Content revision data:
-- -- --
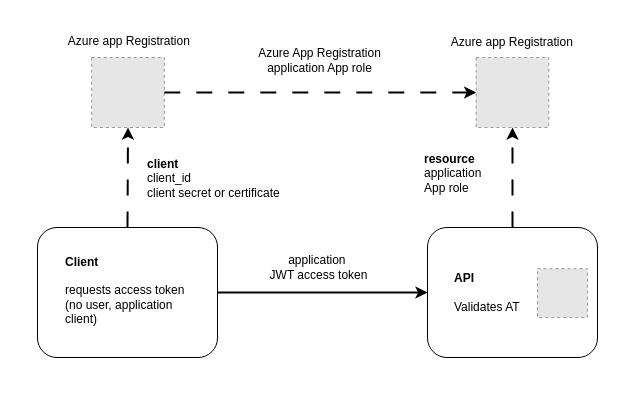
The draw.io diagram images/single_app_registration_02.drawio in damienbod/GrpcAzureAppServiceAppAuth, before the edit. Source tidied: cells renumbered, new cells numbered last; positions are measured from the earlier drawing's top-left corner, leaving out a move shared by most shapes. Both pictures are drawn from the tidied source at 100%, with x=0, y=0 at pixel (37, 31). Pictures stored in the file or linked from it are replaced by grey dashed boxes.
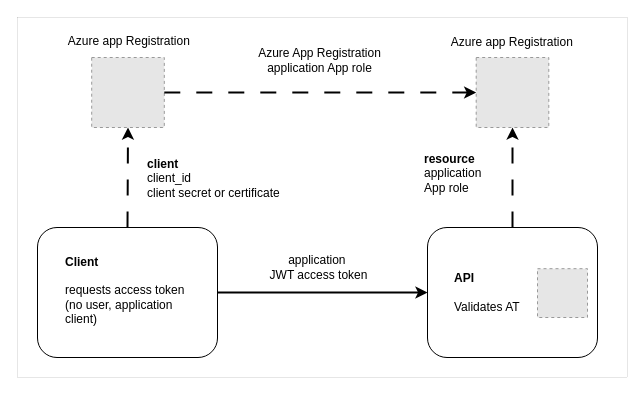
The same page after the edit.

What changed in the source:
```diff
@@
 <mxGraphModel>
   <root>
     <mxCell id="0" />
     <mxCell id="1" parent="0" />
+    <mxCell id="19" style="rounded=0;whiteSpace=wrap;html=1;strokeWidth=0;" parent="1" vertex="1">
+      <mxGeometry x="-20" y="-14" width="610" height="360" as="geometry" />
+    </mxCell>
     <mxCell id="2" style="rounded=1;whiteSpace=wrap;html=1;" parent="1" vertex="1">
       <mxGeometry y="196" width="180" height="130" as="geometry" />
     </mxCell>
     <mxCell id="3" style="rounded=1;whiteSpace=wrap;html=1;" parent="1" vertex="1">
       <mxGeometry x="390" y="196" width="170" height="130" as="geometry" />
     </mxCell>
     <mxCell id="4" style="endArrow=classic;html=1;rounded=0;exitX=1;exitY=0.5;exitDx=0;exitDy=0;entryX=0;entryY=0.5;entryDx=0;entryDy=0;strokeWidth=2;" parent="1" edge="1" source="2" target="3">
       <mxGeometry relative="1" as="geometry" />
     </mxCell>
     <mxCell id="5" value="application&amp;nbsp;&lt;div&gt;JWT access token&lt;/div&gt;" style="text;html=1;align=center;verticalAlign=middle;whiteSpace=wrap;rounded=0;" parent="1" vertex="1">
       <mxGeometry x="219" y="221" width="125" height="30" as="geometry" />
     </mxCell>
     <mxCell id="6" style="fillColor=#E6E6E6;strokeColor=#999999;dashed=1;verticalLabelPosition=bottom;labelBackgroundColor=default;verticalAlign=top;" parent="1" vertex="1">
       <mxGeometry x="54.2" y="26" width="72.6" height="70" as="geometry" />
     </mxCell>
     <mxCell id="7" style="endArrow=classic;html=1;rounded=0;entryX=0.5;entryY=1;entryDx=0;entryDy=0;exitX=0.5;exitY=0;exitDx=0;exitDy=0;strokeWidth=2;dashed=1;dashPattern=8 8;" parent="1" edge="1" source="2" target="6">
       <mxGeometry relative="1" as="geometry" />
     </mxCell>
     <mxCell id="8" style="endArrow=classic;html=1;rounded=0;entryX=0.5;entryY=1;entryDx=0;entryDy=0;strokeWidth=2;dashed=1;dashPattern=8 8;exitX=0.5;exitY=0;exitDx=0;exitDy=0;" parent="1" edge="1" source="3" target="12">
       <mxGeometry relative="1" as="geometry" />
     </mxCell>
     <mxCell id="9" value="&lt;div style=&quot;&quot;&gt;&lt;span style=&quot;background-color: initial;&quot;&gt;&lt;b&gt;client&lt;/b&gt;&lt;/span&gt;&lt;/div&gt;&lt;div style=&quot;&quot;&gt;client_id&lt;/div&gt;&lt;div style=&quot;&quot;&gt;client secret or certificate&lt;/div&gt;" style="text;html=1;align=left;verticalAlign=middle;whiteSpace=wrap;rounded=0;" parent="1" vertex="1">
       <mxGeometry x="107.5" y="122" width="140" height="50" as="geometry" />
     </mxCell>
     <mxCell id="10" value="&lt;div style=&quot;&quot;&gt;&lt;span style=&quot;background-color: initial;&quot;&gt;&lt;b&gt;resource&lt;/b&gt;&lt;/span&gt;&lt;/div&gt;&lt;div&gt;application&amp;nbsp;&lt;/div&gt;&lt;div&gt;App role&lt;/div&gt;" style="text;html=1;align=left;verticalAlign=middle;whiteSpace=wrap;rounded=0;" parent="1" vertex="1">
       <mxGeometry x="384.5" y="112" width="70" height="60" as="geometry" />
     </mxCell>
     <mxCell id="11" style="fillColor=#E6E6E6;strokeColor=#999999;dashed=1;verticalLabelPosition=bottom;labelBackgroundColor=default;verticalAlign=top;" parent="1" vertex="1">
       <mxGeometry x="500" y="237.2" width="50" height="48.8" as="geometry" />
     </mxCell>
     <mxCell id="12" style="fillColor=#E6E6E6;strokeColor=#999999;dashed=1;verticalLabelPosition=bottom;labelBackgroundColor=default;verticalAlign=top;" parent="1" vertex="1">
       <mxGeometry x="438.7" y="26" width="72.6" height="70" as="geometry" />
     </mxCell>
     <mxCell id="13" value="Azure app Registration&lt;span style=&quot;background-color: initial;&quot;&gt;&amp;nbsp;&lt;/span&gt;" style="text;html=1;align=center;verticalAlign=middle;whiteSpace=wrap;rounded=0;" parent="1" vertex="1">
       <mxGeometry x="16" width="155" height="20" as="geometry" />
     </mxCell>
     <mxCell id="14" value="Azure app Registration&lt;span style=&quot;background-color: initial;&quot;&gt;&amp;nbsp;&lt;/span&gt;" style="text;html=1;align=center;verticalAlign=middle;whiteSpace=wrap;rounded=0;" parent="1" vertex="1">
       <mxGeometry x="398.5" y="1" width="155" height="20" as="geometry" />
     </mxCell>
     <mxCell id="15" style="endArrow=classic;html=1;rounded=0;entryX=0;entryY=0.5;entryDx=0;entryDy=0;strokeWidth=2;dashed=1;dashPattern=8 8;" parent="1" edge="1" source="6" target="12">
       <mxGeometry relative="1" as="geometry" />
     </mxCell>
     <mxCell id="16" value="Azure App Registration application App role" style="text;html=1;align=center;verticalAlign=middle;whiteSpace=wrap;rounded=0;" parent="1" vertex="1">
       <mxGeometry x="205" y="16" width="155" height="26" as="geometry" />
     </mxCell>
     <mxCell id="17" value="&lt;b&gt;API&lt;/b&gt;&lt;div&gt;&lt;span style=&quot;background-color: initial;&quot;&gt;&lt;br&gt;&lt;/span&gt;&lt;/div&gt;&lt;div&gt;&lt;span style=&quot;background-color: initial;&quot;&gt;Validates AT&lt;/span&gt;&lt;/div&gt;" style="text;html=1;align=left;verticalAlign=middle;whiteSpace=wrap;rounded=0;" parent="1" vertex="1">
       <mxGeometry x="414.5" y="236" width="80" height="50" as="geometry" />
     </mxCell>
     <mxCell id="18" value="&lt;b&gt;Client&lt;/b&gt;&lt;div&gt;&lt;b&gt;&lt;br&gt;&lt;/b&gt;&lt;div&gt;requests access token&lt;/div&gt;&lt;/div&gt;&lt;div&gt;(no user, application client)&lt;/div&gt;" style="text;html=1;align=left;verticalAlign=middle;whiteSpace=wrap;rounded=0;" parent="1" vertex="1">
       <mxGeometry x="26" y="219" width="130" height="80" as="geometry" />
     </mxCell>
   </root>
 </mxGraphModel>
```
-- -- --
**WHAT YOU NEED TO DO**
After removing each picture, print the entries above exactly as they were.

**SOLUTION FOR THIS PROBLEM**
The draw.io diagram images/single_app_registration_02.drawio in damienbod/GrpcAzureAppServiceAppAuth, before the edit. Source tidied: cells renumbered, new cells numbered last; positions are measured from the earlier drawing's top-left corner, leaving out a move shared by most shapes. Both pictures are drawn from the tidied source at 100%, with x=0, y=0 at pixel (37, 31). Pictures stored in the file or linked from it are replaced by grey dashed boxes.
The same page after the edit.

What changed in the source:
```diff
@@
 <mxGraphModel>
   <root>
     <mxCell id="0" />
     <mxCell id="1" parent="0" />
+    <mxCell id="19" style="rounded=0;whiteSpace=wrap;html=1;strokeWidth=0;" parent="1" vertex="1">
+      <mxGeometry x="-20" y="-14" width="610" height="360" as="geometry" />
+    </mxCell>
     <mxCell id="2" style="rounded=1;whiteSpace=wrap;html=1;" parent="1" vertex="1">
       <mxGeometry y="196" width="180" height="130" as="geometry" />
     </mxCell>
     <mxCell id="3" style="rounded=1;whiteSpace=wrap;html=1;" parent="1" vertex="1">
       <mxGeometry x="390" y="196" width="170" height="130" as="geometry" />
     </mxCell>
     <mxCell id="4" style="endArrow=classic;html=1;rounded=0;exitX=1;exitY=0.5;exitDx=0;exitDy=0;entryX=0;entryY=0.5;entryDx=0;entryDy=0;strokeWidth=2;" parent="1" edge="1" source="2" target="3">
       <mxGeometry relative="1" as="geometry" />
     </mxCell>
     <mxCell id="5" value="application&amp;nbsp;&lt;div&gt;JWT access token&lt;/div&gt;" style="text;html=1;align=center;verticalAlign=middle;whiteSpace=wrap;rounded=0;" parent="1" vertex="1">
       <mxGeometry x="219" y="221" width="125" height="30" as="geometry" />
     </mxCell>
     <mxCell id="6" style="fillColor=#E6E6E6;strokeColor=#999999;dashed=1;verticalLabelPosition=bottom;labelBackgroundColor=default;verticalAlign=top;" parent="1" vertex="1">
       <mxGeometry x="54.2" y="26" width="72.6" height="70" as="geometry" />
     </mxCell>
     <mxCell id="7" style="endArrow=classic;html=1;rounded=0;entryX=0.5;entryY=1;entryDx=0;entryDy=0;exitX=0.5;exitY=0;exitDx=0;exitDy=0;strokeWidth=2;dashed=1;dashPattern=8 8;" parent="1" edge="1" source="2" target="6">
       <mxGeometry relative="1" as="geometry" />
     </mxCell>
     <mxCell id="8" style="endArrow=classic;html=1;rounded=0;entryX=0.5;entryY=1;entryDx=0;entryDy=0;strokeWidth=2;dashed=1;dashPattern=8 8;exitX=0.5;exitY=0;exitDx=0;exitDy=0;" parent="1" edge="1" source="3" target="12">
       <mxGeometry relative="1" as="geometry" />
     </mxCell>
     <mxCell id="9" value="&lt;div style=&quot;&quot;&gt;&lt;span style=&quot;background-color: initial;&quot;&gt;&lt;b&gt;client&lt;/b&gt;&lt;/span&gt;&lt;/div&gt;&lt;div style=&quot;&quot;&gt;client_id&lt;/div&gt;&lt;div style=&quot;&quot;&gt;client secret or certificate&lt;/div&gt;" style="text;html=1;align=left;verticalAlign=middle;whiteSpace=wrap;rounded=0;" parent="1" vertex="1">
       <mxGeometry x="107.5" y="122" width="140" height="50" as="geometry" />
     </mxCell>
     <mxCell id="10" value="&lt;div style=&quot;&quot;&gt;&lt;span style=&quot;background-color: initial;&quot;&gt;&lt;b&gt;resource&lt;/b&gt;&lt;/span&gt;&lt;/div&gt;&lt;div&gt;application&amp;nbsp;&lt;/div&gt;&lt;div&gt;App role&lt;/div&gt;" style="text;html=1;align=left;verticalAlign=middle;whiteSpace=wrap;rounded=0;" parent="1" vertex="1">
       <mxGeometry x="384.5" y="112" width="70" height="60" as="geometry" />
     </mxCell>
     <mxCell id="11" style="fillColor=#E6E6E6;strokeColor=#999999;dashed=1;verticalLabelPosition=bottom;labelBackgroundColor=default;verticalAlign=top;" parent="1" vertex="1">
       <mxGeometry x="500" y="237.2" width="50" height="48.8" as="geometry" />
     </mxCell>
     <mxCell id="12" style="fillColor=#E6E6E6;strokeColor=#999999;dashed=1;verticalLabelPosition=bottom;labelBackgroundColor=default;verticalAlign=top;" parent="1" vertex="1">
       <mxGeometry x="438.7" y="26" width="72.6" height="70" as="geometry" />
     </mxCell>
     <mxCell id="13" value="Azure app Registration&lt;span style=&quot;background-color: initial;&quot;&gt;&amp;nbsp;&lt;/span&gt;" style="text;html=1;align=center;verticalAlign=middle;whiteSpace=wrap;rounded=0;" parent="1" vertex="1">
       <mxGeometry x="16" width="155" height="20" as="geometry" />
     </mxCell>
     <mxCell id="14" value="Azure app Registration&lt;span style=&quot;background-color: initial;&quot;&gt;&amp;nbsp;&lt;/span&gt;" style="text;html=1;align=center;verticalAlign=middle;whiteSpace=wrap;rounded=0;" parent="1" vertex="1">
       <mxGeometry x="398.5" y="1" width="155" height="20" as="geometry" />
     </mxCell>
     <mxCell id="15" style="endArrow=classic;html=1;rounded=0;entryX=0;entryY=0.5;entryDx=0;entryDy=0;strokeWidth=2;dashed=1;dashPattern=8 8;" parent="1" edge="1" source="6" target="12">
       <mxGeometry relative="1" as="geometry" />
     </mxCell>
     <mxCell id="16" value="Azure App Registration application App role" style="text;html=1;align=center;verticalAlign=middle;whiteSpace=wrap;rounded=0;" parent="1" vertex="1">
       <mxGeometry x="205" y="16" width="155" height="26" as="geometry" />
     </mxCell>
     <mxCell id="17" value="&lt;b&gt;API&lt;/b&gt;&lt;div&gt;&lt;span style=&quot;background-color: initial;&quot;&gt;&lt;br&gt;&lt;/span&gt;&lt;/div&gt;&lt;div&gt;&lt;span style=&quot;background-color: initial;&quot;&gt;Validates AT&lt;/span&gt;&lt;/div&gt;" style="text;html=1;align=left;verticalAlign=middle;whiteSpace=wrap;rounded=0;" parent="1" vertex="1">
       <mxGeometry x="414.5" y="236" width="80" height="50" as="geometry" />
     </mxCell>
     <mxCell id="18" value="&lt;b&gt;Client&lt;/b&gt;&lt;div&gt;&lt;b&gt;&lt;br&gt;&lt;/b&gt;&lt;div&gt;requests access token&lt;/div&gt;&lt;/div&gt;&lt;div&gt;(no user, application client)&lt;/div&gt;" style="text;html=1;align=left;verticalAlign=middle;whiteSpace=wrap;rounded=0;" parent="1" vertex="1">
       <mxGeometry x="26" y="219" width="130" height="80" as="geometry" />
     </mxCell>
   </root>
 </mxGraphModel>
```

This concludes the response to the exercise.